Data to process:

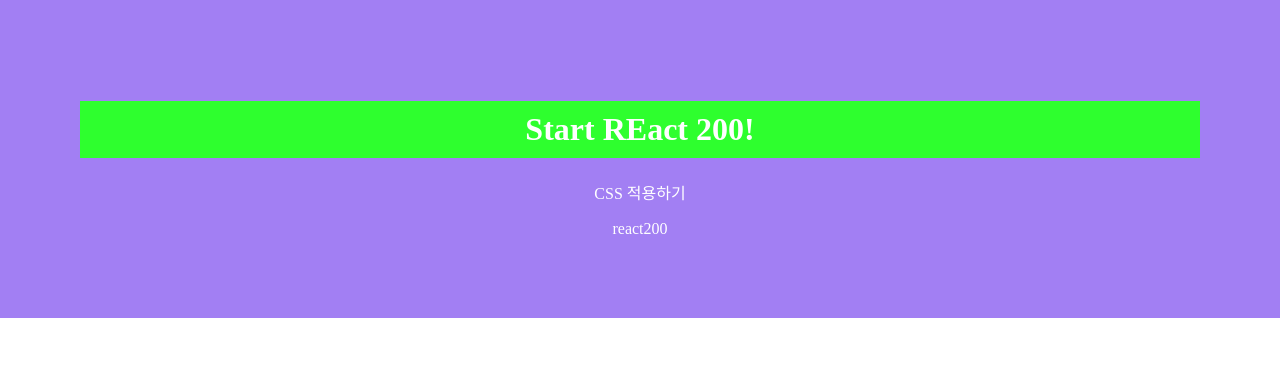
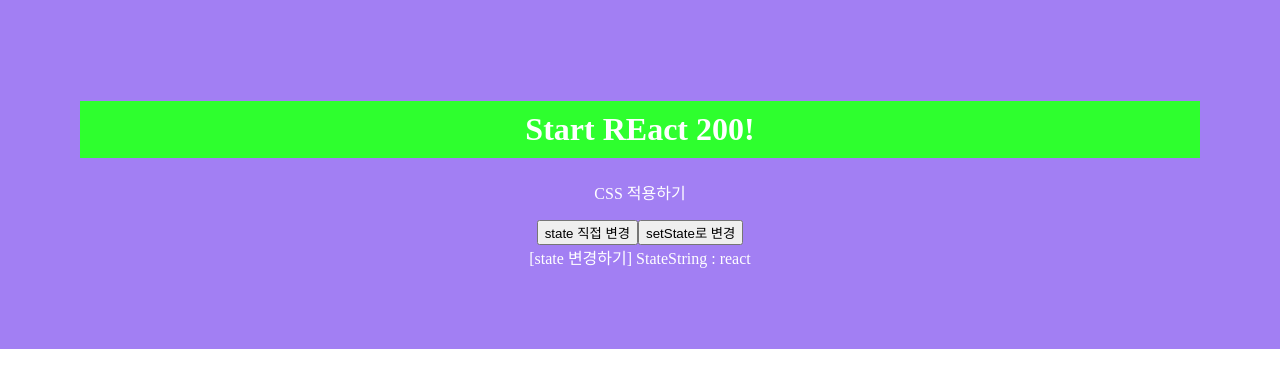
Before and after one commit to lseongmi/React-Studying, a React (Create React App) app in the folder client/: page / in a window 1280 px wide. Shown: the top 388 px of the page. Built offline with nearby package versions, Linux system fonts and the light colour scheme; the HTML template or start-up script is replaced by a standard one.

Commit message:
Setstate 사용

```diff
--- a/client/src/App.js
+++ b/client/src/App.js
@@ -1,13 +1,13 @@
 import React from 'react';
 import './App.css';
-import ReactState from './R024_ReactState';
+import SetState from './R025_SetState';
 
 function App() {
   return (
     <div>
       <h1>Start REact 200!</h1>
       <p>CSS 적용하기</p>
-      <ReactState  reactString={"react"}/>
+      <SetState/>
     </div>
   );
 }
--- /dev/null
+++ b/client/src/R025_SetState.js
@@ -0,0 +1,33 @@
+import React, { Component } from 'react';
+
+class R025_SetState extends Component {
+    constructor(props) {
+        super(props);
+        this.state = {
+            StateString: "react",
+        }
+    }
+
+    StateChange = (flag) => {
+        if(flag == 'direct') this.state.StateString = '리액트';
+        if(flag == 'setstate') this.setState({StateString : '리액트'});
+    }
+
+    render() {
+        return (
+            <div style={{padding: "0px"}}>
+                <button onClick={(e)=>this.StateChange('direct', e)}>
+                    state 직접 변경
+                </button>
+
+                <button onClick={(e) => this.StateChange('setstate', e)}>
+                    setState로 변경
+                </button><br/>
+
+                [state 변경하기] StateString : {this.state.StateString}
+            </div>
+        )
+    }
+}
+
+export default R025_SetState;
```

Exercise objective: Please tally the lines above that include the word "Component" and answer with the number by itself.

Result of the task: 2